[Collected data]

▶

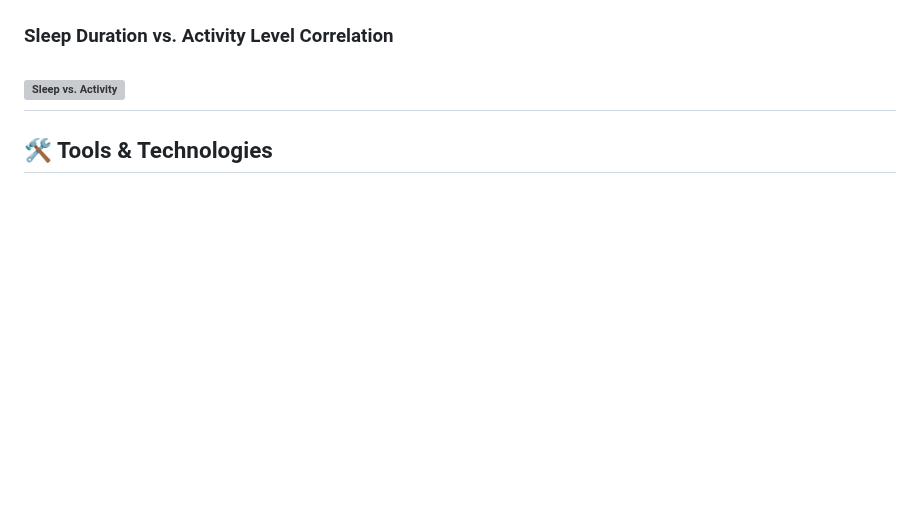
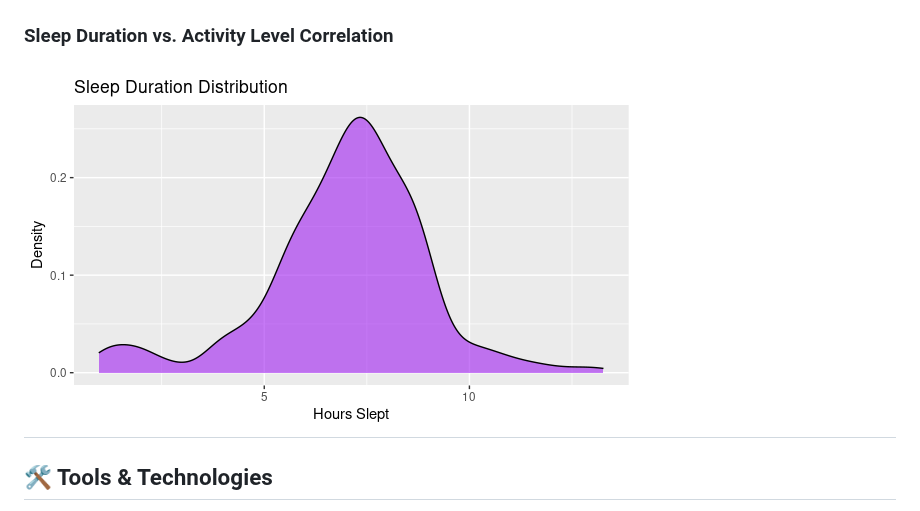
Before and after one commit to muhannedbaqi/bellabeat-case-study, a Markdown page: README.md, the part around the change. Drawn GitHub-style; blank space fills up the shorter version; grey boxes are pictures that could not be loaded.

```diff
--- a/README.md
+++ b/README.md
@@ -39,7 +39,7 @@ This project analyzes **FitBit Fitness Tracker data** to identify trends in smar
 ![Daily Steps](visualizations/steps_plot.png)
 
 ### Sleep Duration vs. Activity Level Correlation
-![Sleep vs. Activity](visualizations/sleep_)
+![Sleep vs. Activity](visualizations/sleep_plot.png)
 ---
 ## 🛠️ Tools & Technologies
 - **R** (Tidyverse, lubridate, ggplot2)
```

◀

Instructions for the task:
Please print every record exactly as written, without the pictures.

Result for this exercise:
Before and after one commit to muhannedbaqi/bellabeat-case-study, a Markdown page: README.md, the part around the change. Drawn GitHub-style; blank space fills up the shorter version; grey boxes are pictures that could not be loaded.

```diff
--- a/README.md
+++ b/README.md
@@ -39,7 +39,7 @@ This project analyzes **FitBit Fitness Tracker data** to identify trends in smar
 ![Daily Steps](visualizations/steps_plot.png)
 
 ### Sleep Duration vs. Activity Level Correlation
-![Sleep vs. Activity](visualizations/sleep_)
+![Sleep vs. Activity](visualizations/sleep_plot.png)
 ---
 ## 🛠️ Tools & Technologies
 - **R** (Tidyverse, lubridate, ggplot2)
```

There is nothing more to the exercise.